This holding appears to be decisive of the question raised by this contention of the defendant, but, since it was not specifically discussed in the Supreme Court's opinion, some brief discussion may be warranted here. The gist of defendant's argument on this point is that 'a person cannot constitutionally be convicted of crime for participation in peaceful advocacy of the Communist Party even if it be assumed that the Party also advocated doctrines of force and violence, and this regardless of what the defendant's knowledge or intent may be.' Reliance is had by defendant upon De Jonge v. Oregon, 299 U.S. 353, 57 S. Ct. 255, 81 L. Ed. 278, Herndon v. Lowry, 301 U.S. 242, 57 S. Ct. 732, 81 L. Ed. 1066 and Adler v. Board of Education of City of New York, 342 U.S. 485, 72 S. Ct. 380, 96 L. Ed. 517. These cases afford no support to the defendant's position.
De Jonge v. Oregon, supra (299 U.S. 353, 57 S. Ct. 256), held only that the Oregon statute, Code 1930, 14-3, 112 as amended Laws 1933, c. 459, 3, which made it a crime to 'preside at or conduct or assist in conducting any assemblage of persons, or any organization, or any society, or any group which teaches or advocates the doctrine of criminal syndicalism' was sufficiently broad in scope to reach individuals who, while neither themselves members of the Communist Party nor familiar with its purposes, assisted in the conduct of such a meeting. In such circumstances the court held the statute inherently unconstitutional, noting that 'peaceful assembly for lawful discussion cannot be made a crime.'
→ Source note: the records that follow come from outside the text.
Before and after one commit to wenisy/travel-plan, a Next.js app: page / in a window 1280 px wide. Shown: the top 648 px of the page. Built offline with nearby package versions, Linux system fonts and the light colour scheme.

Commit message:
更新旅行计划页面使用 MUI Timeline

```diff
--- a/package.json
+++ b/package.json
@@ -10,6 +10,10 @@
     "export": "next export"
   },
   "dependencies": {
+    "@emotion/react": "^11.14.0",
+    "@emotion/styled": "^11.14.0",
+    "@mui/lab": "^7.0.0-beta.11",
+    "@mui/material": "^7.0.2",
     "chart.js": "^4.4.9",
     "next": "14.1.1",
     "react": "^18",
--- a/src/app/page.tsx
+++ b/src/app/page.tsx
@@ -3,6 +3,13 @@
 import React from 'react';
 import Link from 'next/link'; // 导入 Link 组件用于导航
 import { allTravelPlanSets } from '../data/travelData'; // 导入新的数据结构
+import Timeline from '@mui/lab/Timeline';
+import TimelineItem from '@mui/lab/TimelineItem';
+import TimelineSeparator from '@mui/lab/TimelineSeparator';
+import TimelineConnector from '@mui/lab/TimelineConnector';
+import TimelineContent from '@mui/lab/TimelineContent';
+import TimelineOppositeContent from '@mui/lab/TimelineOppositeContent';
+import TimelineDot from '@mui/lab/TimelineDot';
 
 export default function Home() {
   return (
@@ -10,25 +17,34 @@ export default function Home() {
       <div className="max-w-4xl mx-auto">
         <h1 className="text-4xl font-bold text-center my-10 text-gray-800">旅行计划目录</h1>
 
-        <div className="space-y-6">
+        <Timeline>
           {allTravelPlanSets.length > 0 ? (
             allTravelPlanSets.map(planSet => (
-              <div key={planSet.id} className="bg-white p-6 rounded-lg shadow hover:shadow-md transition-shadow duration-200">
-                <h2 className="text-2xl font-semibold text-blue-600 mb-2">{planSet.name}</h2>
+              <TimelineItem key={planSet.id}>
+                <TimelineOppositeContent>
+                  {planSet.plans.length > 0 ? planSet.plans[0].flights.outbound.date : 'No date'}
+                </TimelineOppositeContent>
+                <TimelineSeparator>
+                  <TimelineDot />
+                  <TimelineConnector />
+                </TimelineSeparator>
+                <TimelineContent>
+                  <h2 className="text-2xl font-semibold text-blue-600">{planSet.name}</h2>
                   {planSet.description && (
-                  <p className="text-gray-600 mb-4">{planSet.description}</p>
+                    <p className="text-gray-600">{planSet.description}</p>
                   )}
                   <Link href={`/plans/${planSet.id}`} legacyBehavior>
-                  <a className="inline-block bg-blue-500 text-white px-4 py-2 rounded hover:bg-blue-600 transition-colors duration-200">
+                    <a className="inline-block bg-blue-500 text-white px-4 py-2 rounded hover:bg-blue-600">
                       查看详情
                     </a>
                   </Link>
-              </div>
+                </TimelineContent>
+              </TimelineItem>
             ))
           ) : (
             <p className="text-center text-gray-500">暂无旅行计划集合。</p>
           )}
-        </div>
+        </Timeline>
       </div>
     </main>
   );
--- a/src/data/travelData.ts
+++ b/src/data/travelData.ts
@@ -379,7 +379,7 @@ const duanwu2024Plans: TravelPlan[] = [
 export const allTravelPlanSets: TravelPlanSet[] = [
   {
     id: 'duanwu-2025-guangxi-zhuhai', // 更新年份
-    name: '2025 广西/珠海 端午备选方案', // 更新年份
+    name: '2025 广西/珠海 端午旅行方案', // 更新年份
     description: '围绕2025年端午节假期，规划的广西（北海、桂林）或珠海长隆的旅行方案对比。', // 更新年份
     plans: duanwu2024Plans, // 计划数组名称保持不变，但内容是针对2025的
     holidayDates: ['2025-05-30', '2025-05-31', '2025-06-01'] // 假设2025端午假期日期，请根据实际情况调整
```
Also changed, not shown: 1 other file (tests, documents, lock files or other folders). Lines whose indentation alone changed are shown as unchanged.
That situation is not akin to the present one. The thrust of this statute is against a member of such an organization who is cognizant of its purposes. It is not directed at peaceful assemblages having lawful purposes. Its careful language precludes the possibility that the innocent may be ensnared. The penalties attach only to those who, with full knowledge of the ...